Family farms were a long time mainstay of the Canadian economy, but now there is concern.
Canadian farmers are ageing, and very few have plans for children or others to take over their operation.
In fact, Canada’s official statistics gathering agency found in a survey last year that over 90 per cent of farms had no written plan for succession when the operators retire.
That survey also found that although the average age of farmers is now 55 years, there are more farmers over age 70, than there are under age 35.
Farm land value
Another concern is the cost or value of farmland which has increased dramatically just in the past few years, up to 40 per cent in some cases.
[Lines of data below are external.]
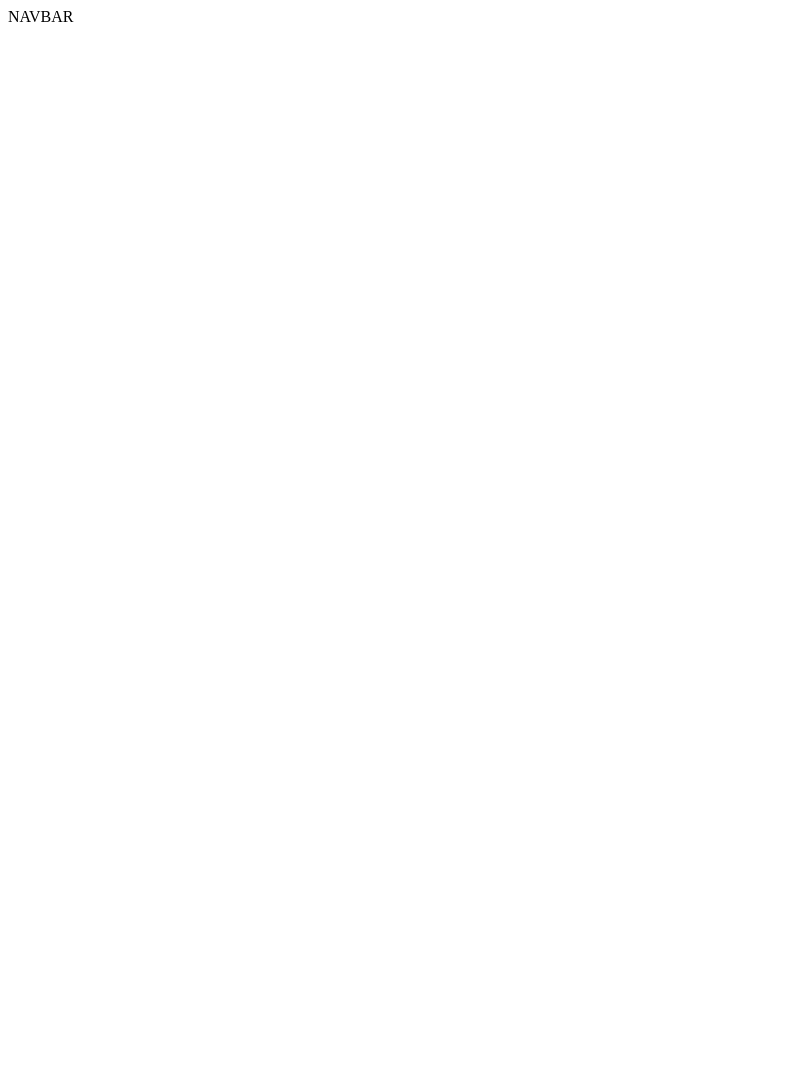
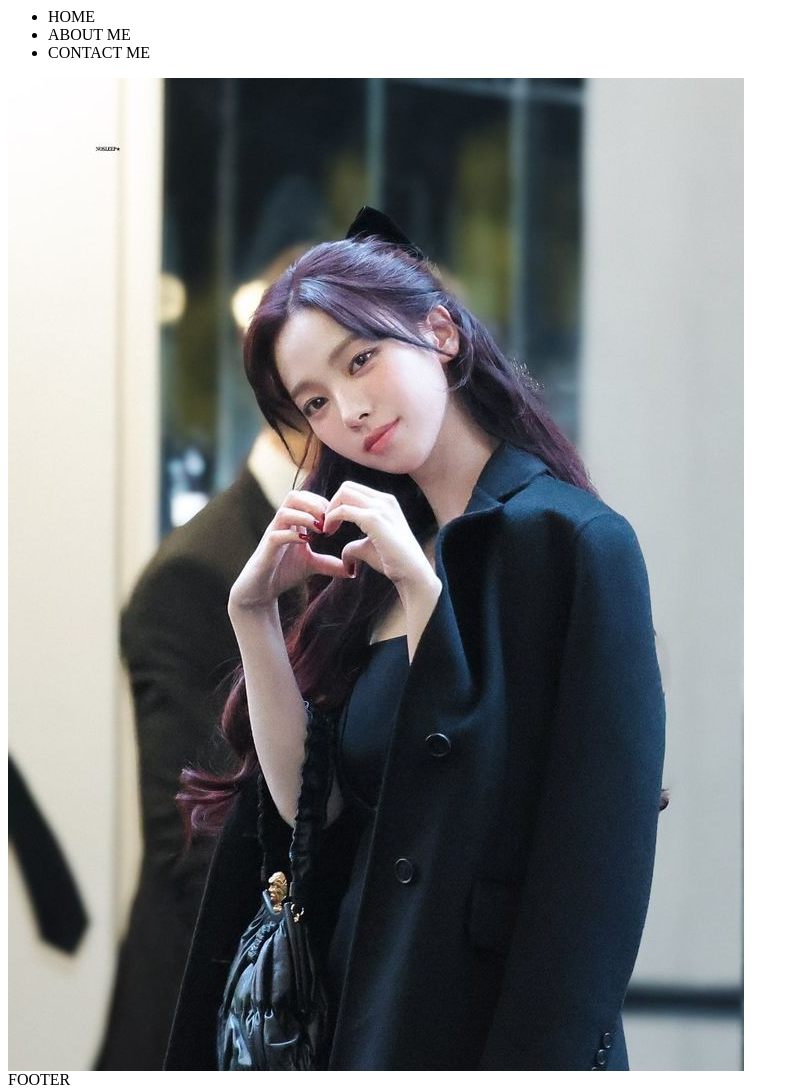
Before and after one commit to ocaocuoci/web-pertama-saya, a plain HTML site: page belajar html/index.html in a window 1280 px wide. Shown: the whole page, without its empty margins (0-799 px from the left). Before the commit the page ends 800 px from the top, so only its background shows below. Drawn offline with Linux system fonts and the light colour scheme.

Commit message:
karinaku

```diff
--- a/belajar html/index.html
+++ b/belajar html/index.html
@@ -3,19 +3,23 @@
     <body>
     <!-- NAVIGATION BAR -->
         <div>
-            NAVBAR
+            <ul>
+              <li>HOME</li>
+              <li>ABOUT ME</li>
+              <li>CONTACT ME</li>
+            </ul>
         </div>
     <!-- NAVIGATION BAR SELESAI -->
 
     <!-- CONTENT 1 -->
         <div>
-
+            <img src="Karina.jpg" />
         </div>
     <!-- CONTENT 1 END -->
 
     <!-- FOOTER -->
         <div>
-
+            FOOTER
         </div>
     <!-- FOOTER END -->
     </body>
```
Also changed, not shown: belajar html/Karina.jpg (added).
The problem that causes is that many farmers borrowed against the rising value of their land and that in order to retire, they need to get full value of the land, which means selling at a low cost to family members is not a easy choice or good option. That high cost to purchase in turn puts great pressure on other young people wanting to get into farming or simply pushes them out of the market.
Operations that can afford the land tend to be large commercial agriculture companies, or if near a city, developers who will take the farmland out of production to put up houses or commercial buildings.
As farm families decrease in number, this puts even greater pressure on small towns and villages which need a critical mass of population to keep other services viable, along with the families that operate them.
Although the number of family farms has decreased, there is a slight ray of hope according to the statistics. It seems there has been a slight uptick between the years 2011 and 2016 in the number of farm operators under age 35, and for the first more young women are taking over farm operations, the first real growth in that demographic since 1991.
Additional information- sources